When there is ‘no money left’ what can we afford?
That seems to have escaped the BBC who continue to question Coalition welfare reforms and the need for them on the basis that we have an endless supply of money.
The BBC et al ask only ‘What do they need?’ with no requirement as to answer how to pay for those ‘needs’.
That may seem easy for an organisation that doesn’t have to work for its funding but in the real world that’s a model that is the stuff of dreams….imagine being able to force your customers to pay for your goods even if they don’t use them…and in advance as well.
Some, even those on the Left, have come round to the idea that a bit of moderation and belt tightening might be in order.
George R points us in the direction of this piece by Dan Hodges:

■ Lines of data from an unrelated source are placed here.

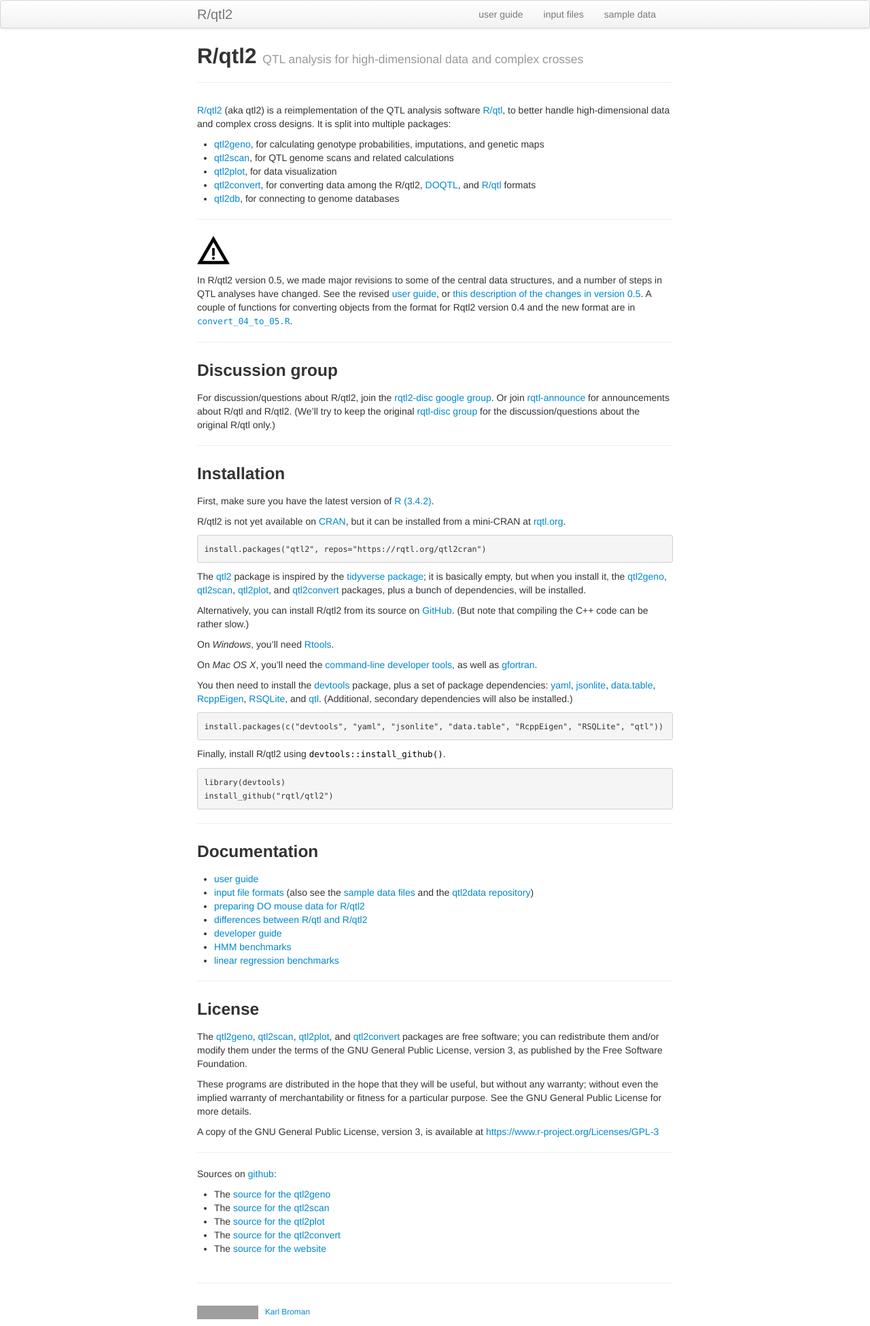
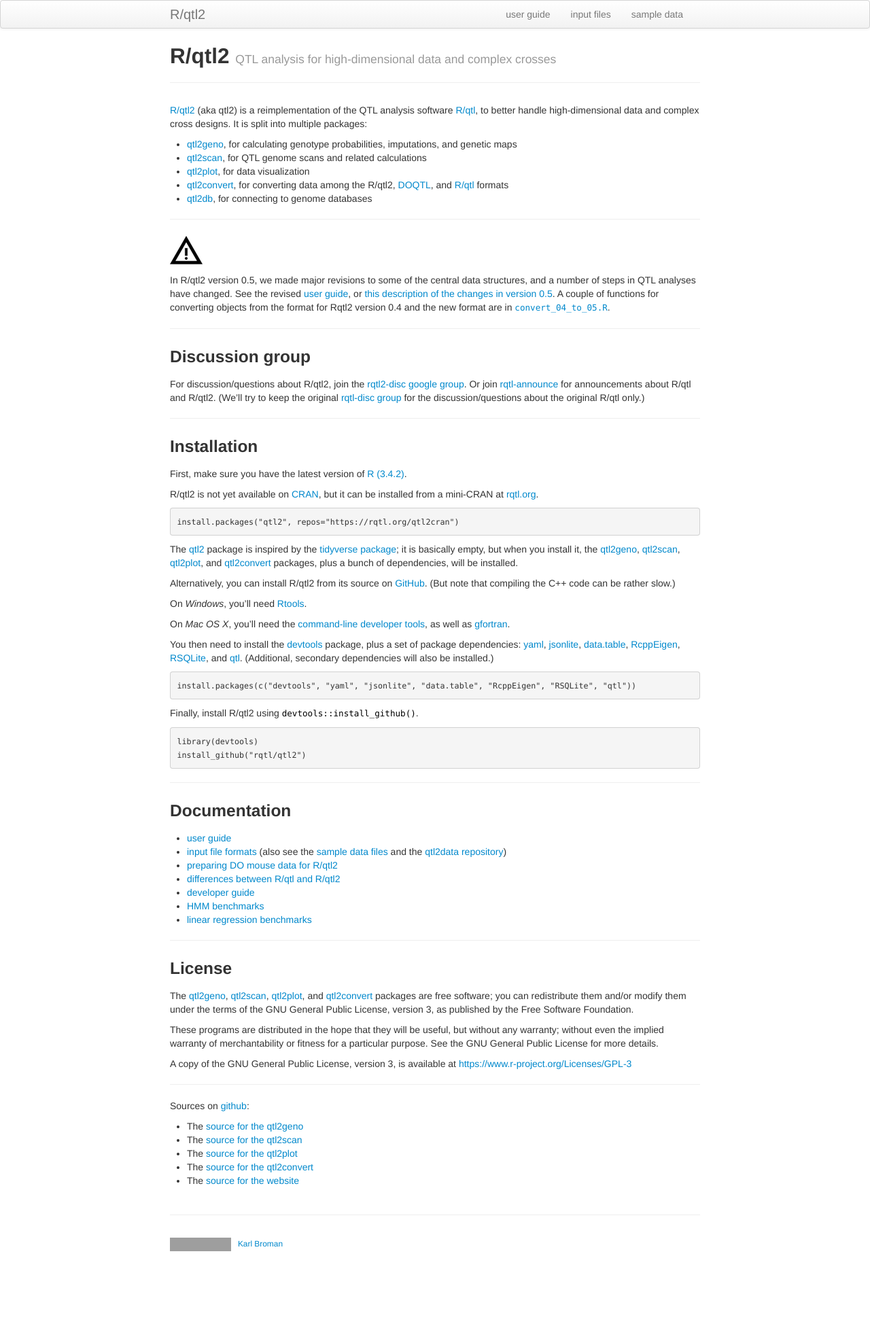
Before and after one commit to rqtl/qtl2, a Jekyll site: the page built from index.md, in a window 1280 px wide. Shown: the whole page at 68% size. Built offline with Jekyll 4.4.1, drawn with Linux system fonts in a browser that asks for light colours; after the commit the page ends 1851 px from its top, so only the background shows below that; grey boxes are pictures that could not be loaded.

Commit message:
wider column (700px → 780px)

```diff
--- a/assets/themes/twitter/css/kbroman.css
+++ b/assets/themes/twitter/css/kbroman.css
@@ -9,3 +9,8 @@
 a code {
   color: #08c;
 }
+
+/* make the column a bit wider (780px rather than 700px) */
+.container-narrow {
+  max-width: 780px;
+}
```
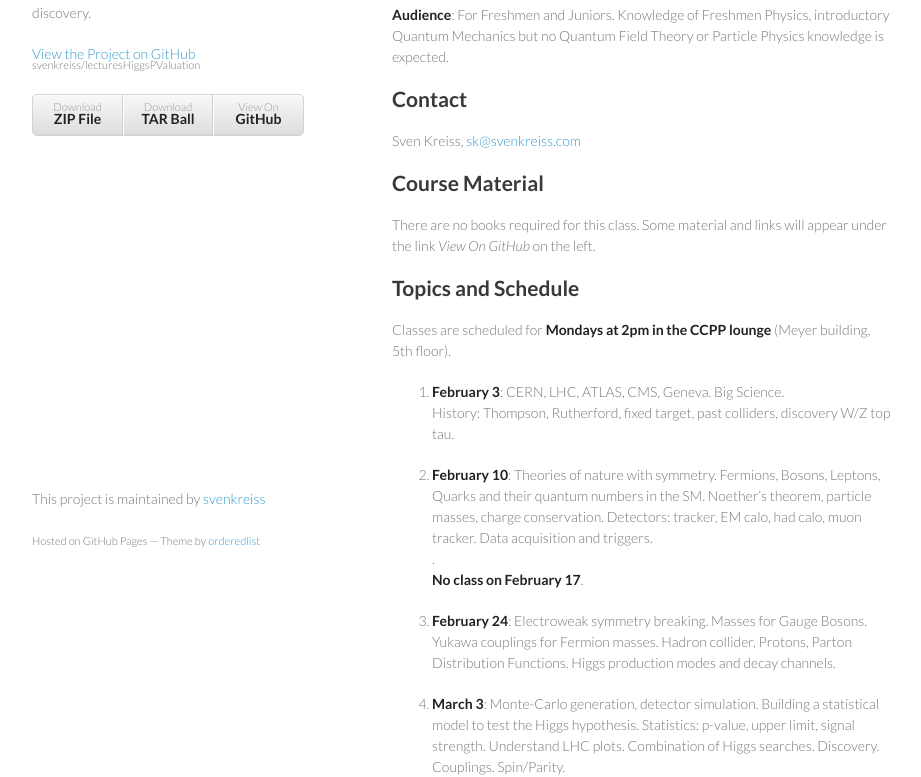
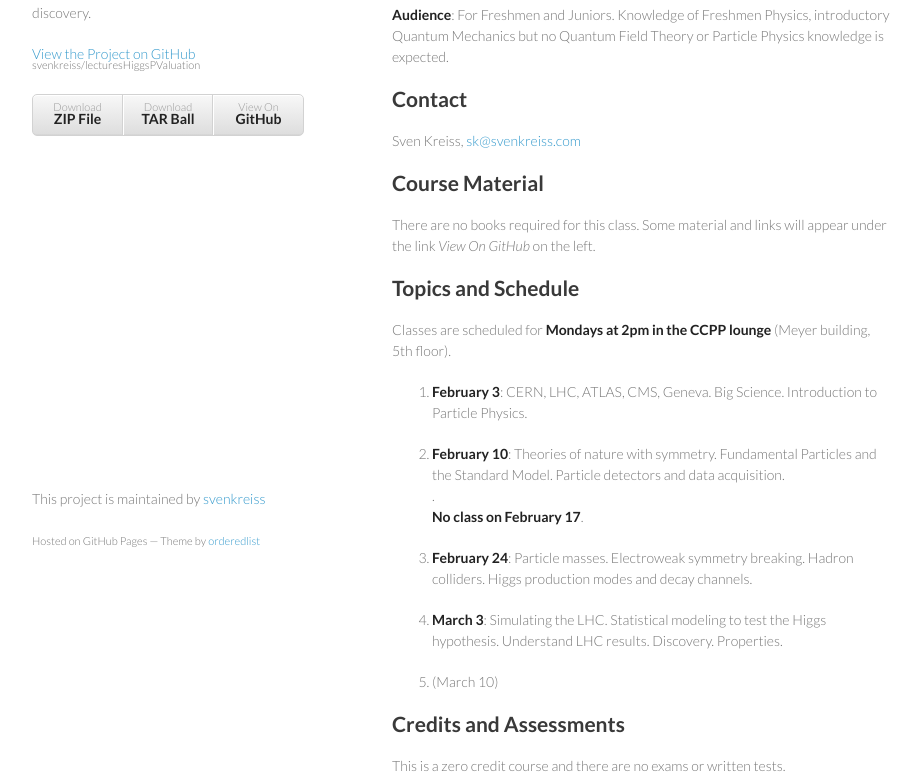
Before and after one commit to svenkreiss/lecturesHiggsPValuation, a plain HTML site: page index.html in a window 1280 px wide. Shown: the part 180-957 px from the top of the page, without its empty margins (178-1099 px from the left). Drawn offline with Linux system fonts and the light colour scheme.

```diff
--- a/index.html
+++ b/index.html
@@ -51,12 +51,11 @@
 <p>Classes are scheduled for <strong>Mondays at 2pm in the CCPP lounge</strong> (Meyer building, 5th floor).</p>
 
 <ol>
-<li><p><strong>February 3</strong>: CERN, LHC, ATLAS, CMS, Geneva. Big Science.<br>
-History: Thompson, Rutherford, fixed target, past colliders, discovery W/Z top tau.</p></li>
-<li><p><strong>February 10</strong>: Theories of nature with symmetry. Fermions, Bosons, Leptons, Quarks and their quantum numbers in the SM. Noether’s theorem, particle masses, charge conservation. Detectors: tracker, EM calo, had calo, muon tracker. Data acquisition and triggers.<br>
+<li><p><strong>February 3</strong>: CERN, LHC, ATLAS, CMS, Geneva. Big Science. Introduction to Particle Physics.</p></li>
+<li><p><strong>February 10</strong>: Theories of nature with symmetry. Fundamental Particles and the Standard Model. Particle detectors and data acquisition.<br>
 .<br><strong>No class on February 17</strong>.</p></li>
-<li><p><strong>February 24</strong>: Electroweak symmetry breaking. Masses for Gauge Bosons. Yukawa couplings for Fermion masses. Hadron collider, Protons, Parton Distribution Functions. Higgs production modes and decay channels.</p></li>
-<li><p><strong>March 3</strong>: Monte-Carlo generation, detector simulation. Building a statistical model to test the Higgs hypothesis. Statistics: p-value, upper limit, signal strength. Understand LHC plots. Combination of Higgs searches. Discovery. Couplings. Spin/Parity.</p></li>
+<li><p><strong>February 24</strong>: Particle masses. Electroweak symmetry breaking. Hadron colliders. Higgs production modes and decay channels.</p></li>
+<li><p><strong>March 3</strong>: Simulating the LHC. Statistical modeling to test the Higgs hypothesis. Understand LHC results. Discovery. Properties.</p></li>
 <li><p>(March 10) </p></li>
 </ol><h2>
 <a name="credits-and-assessments" class="anchor" href="#credits-and-assessments"><span class="octicon octicon-link"></span></a>Credits and Assessments</h2>
```
Also changed, not shown: params.json (+1 -1 lines).
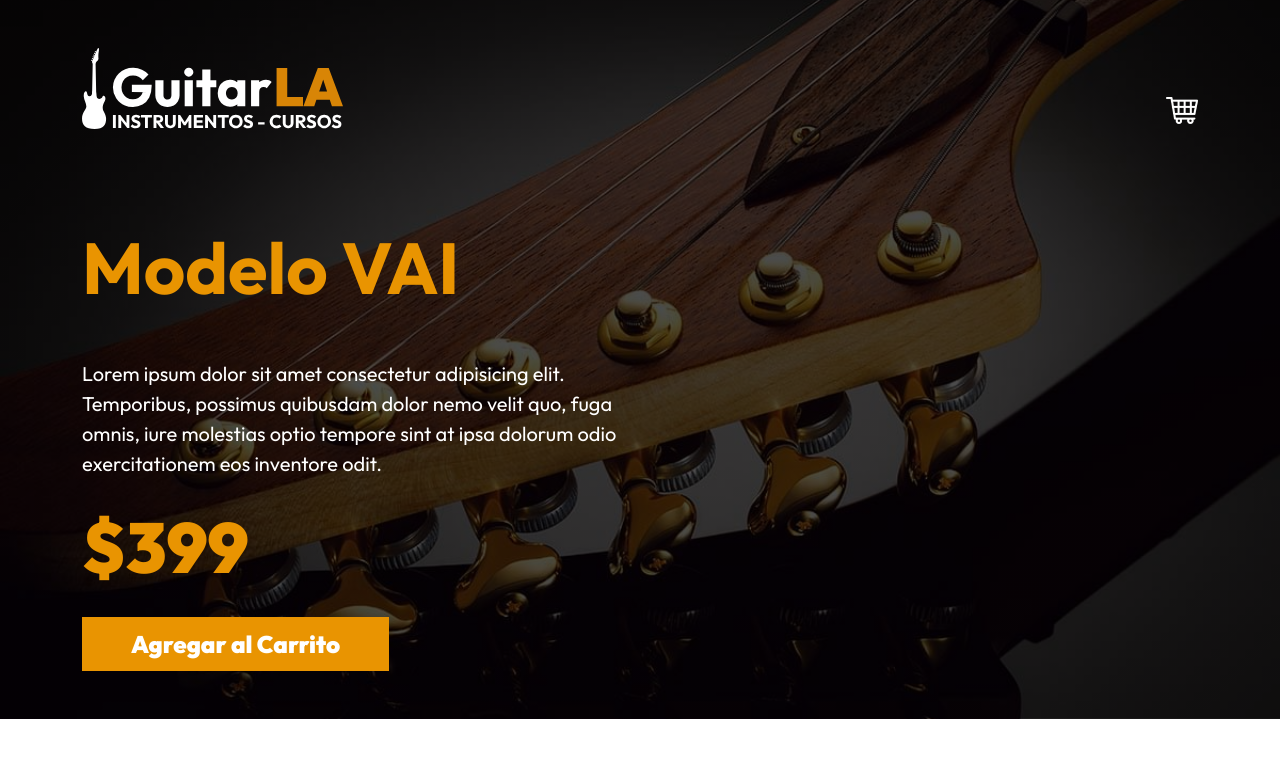
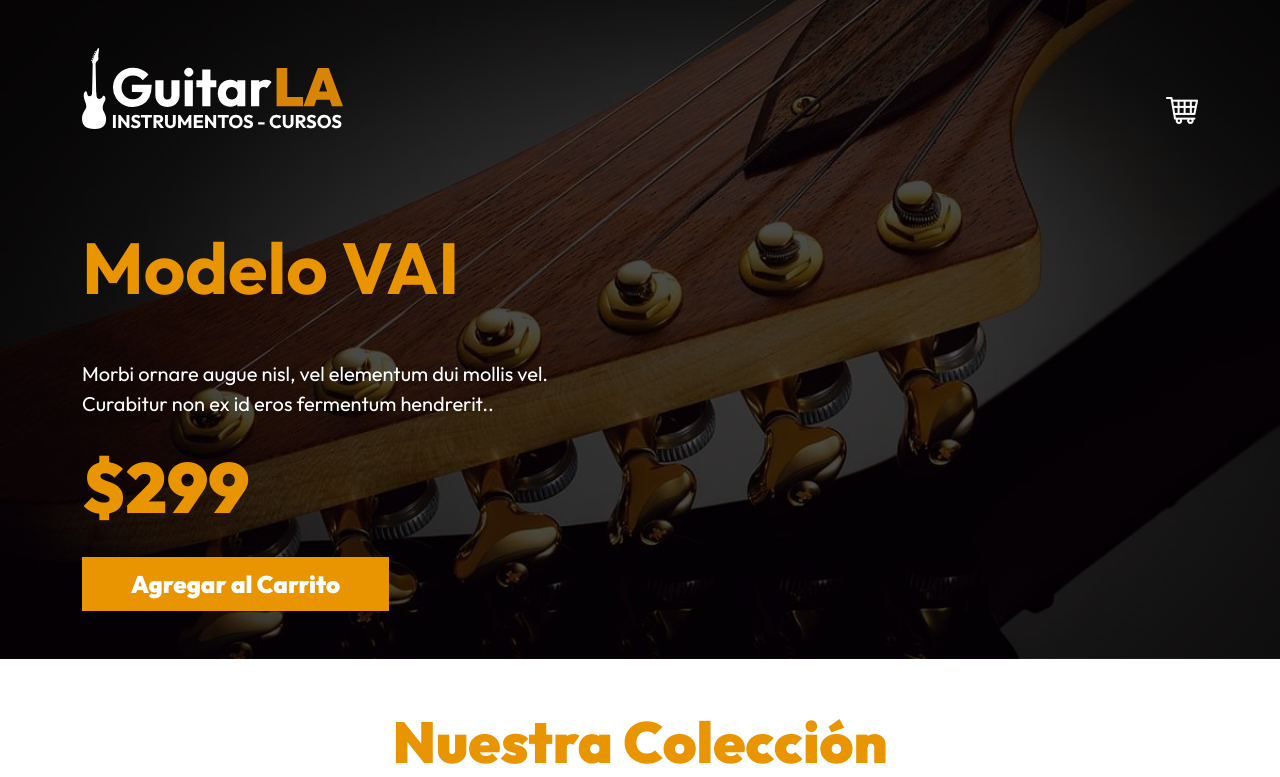
Before and after one commit to Juanes-GH/GuitarLA-Vue, a Vue app: page / in a window 1280 px wide. Shown: the top 777 px of the page. Built offline with nearby package versions, Linux system fonts and the light colour scheme.

Commit message:
Implement guitar deletion and cart clearing functionality; update Header component to reflect changes

```diff
--- a/src/App.vue
+++ b/src/App.vue
@@ -4,15 +4,13 @@ import { db } from './data/guitarra';
 import Guitar from './components/Guitar.vue';
 import Header from './components/Header.vue';
 import Footer from './components/Footer.vue';
-
     const guitars = ref([])
-
     const cart = ref([])
-
+    const guitar = ref({})
     onMounted(() => {
         guitars.value = db
+        guitar.value = db[3]
     })
-
     const addToCard = (guitar) =>{
         const guitarExist = cart.value.findIndex( product => product.id === guitar.id)
         if(guitarExist >= 0){
@@ -22,7 +20,6 @@ import Footer from './components/Footer.vue';
             cart.value.push(guitar)
         }
     }
-
     const decreaseQuantity = (id) =>{
         const index = cart.value.findIndex( product => product.id === id)
 
@@ -33,24 +30,29 @@ import Footer from './components/Footer.vue';
         }
 
     }
-
     const increaseQuantity = (id) => {
         const index = cart.value.findIndex( product => product.id === id)
         if(cart.value[index].stock >= 10) return
         cart.value[index].stock++
     }
+    const deleteGuitar = (id) => {
+        cart.value = cart.value.filter(gui => gui.id !== id);
+    }
 
+    const clearCart = () => {
+        cart.value = []
+    }
 </script>
-
 <template>
-
     <Header
         :cart="cart"
+        :guitar="guitar"
         @add-to-Card="addToCard"
         @decrease-quantity="decreaseQuantity"
         @increase-quantity="increaseQuantity"
+        @clear-cart="clearCart"
+        @delete-guitar="deleteGuitar"
     />
-
     <main class="container-xl mt-5">
         <h2 class="text-center">Nuestra Colección</h2>
         <div class="row mt-5">
@@ -64,7 +66,5 @@ import Footer from './components/Footer.vue';
     </main>
     <Footer />
 </template>
-
 <style scoped>
-
 </style>
--- a/src/components/Header.vue
+++ b/src/components/Header.vue
@@ -1,26 +1,22 @@
 <script setup>
-import { computed } from 'vue';
+import { computed, onMounted, watch } from 'vue';
 
 const props = defineProps({
     cart:{
         type:Array,
         required:true
+    },
+    guitar:{
+        type:Object,
+        required:true
     }
 })
 
-defineEmits(["decrease-quantity", "increase-quantity"])
+defineEmits(["decrease-quantity", "increase-quantity", "clear-cart", "delete-guitar", "add-to-Card"]);
 
 const totalCartCost = computed(() =>
-    props.cart.reduce((total, guitar) => total + guitar.precio, 0)
+    props.cart.reduce((total, guitar) => total + guitar.precio * guitar.stock, 0)
 );
-
-const deleteGuitar = (id) =>{
-    props.cart = props.cart.filter(gui => gui.id !== id);
-}
-
-const clearCart = () =>{
-    props.cart.splice(0, props.cart.length);
-}
 
 </script>
 <template>
@@ -88,7 +84,7 @@ const clearCart = () =>{
                                                 <button
                                                     class="btn btn-danger"
                                                     type="button"
-                                                    @click="deleteGuitar(guitar.id)"
+                                                    @click="$emit('delete-guitar',guitar.id)"
                                                 >
                                                     X
                                                 </button>
@@ -100,7 +96,7 @@ const clearCart = () =>{
                             <p class="text-end">Total pagar: <span class="fw-bold">${{ totalCartCost }}</span></p>
                             <button
                                 class="btn btn-dark w-100 mt-3 p-2"
-                                @click="clearCart"
+                                @click="$emit('clear-cart')"
                             >
                                 Vaciar Carrito
                             </button>
@@ -113,13 +109,16 @@ const clearCart = () =>{
 
             <div class="row mt-5">
                 <div class="col-md-6 text-center text-md-start pt-5">
-                    <h1 class="display-2 fw-bold">Modelo VAI</h1>
-                    <p class="mt-5 fs-5 text-white">Lorem ipsum dolor sit amet consectetur adipisicing elit. Temporibus, possimus quibusdam dolor nemo velit quo, fuga omnis, iure molestias optio tempore sint at ipsa dolorum odio exercitationem eos inventore odit.</p>
-                    <p class="text-primary fs-1 fw-black">$399</p>
+                    <h1 class="display-2 fw-bold">Modelo {{ guitar.nombre }}</h1>
+                    <p class="mt-5 fs-5 text-white">{{ guitar.descripcion }}.</p>
+                    <p class="text-primary fs-1 fw-black">${{guitar.precio}}</p>
                     <button
                         type="button"
                         class="btn fs-4 bg-primary text-white py-2 px-5"
-                    >Agregar al Carrito</button>
+                        @click="$emit('add-to-Card', guitar)"
+                    >
+                        Agregar al Carrito
+                    </button>
                 </div>
             </div>
         </div>
@@ -128,5 +127,4 @@ const clearCart = () =>{
     </header>
 </template>
 <style scoped>
-
 </style>
```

‘Be under no illusion, when the great pillar of welfare finally comes thundering to the ground, every single one of us is going to be buried beneath it.’
Perhaps if the BBC took a wider perspective, a longer perspective, one that embraced both sides of the argument more equally rather than being the soapbox of choice for every welfare and vested interest group that wants to shout down the reforms, we might get not only a reasoned debate but a workable solution.
At the moment the BBC is serving only to buttress one side of the argument.
Who will suffer because of that? The children that the likes of Owen Jones and Jack Dromey MP proclaim they are protecting…it is they who, years down the road will be paying off the debts that were piled upon them by the careless generosity of those who support an ever growing, and ever more generous, benefits system.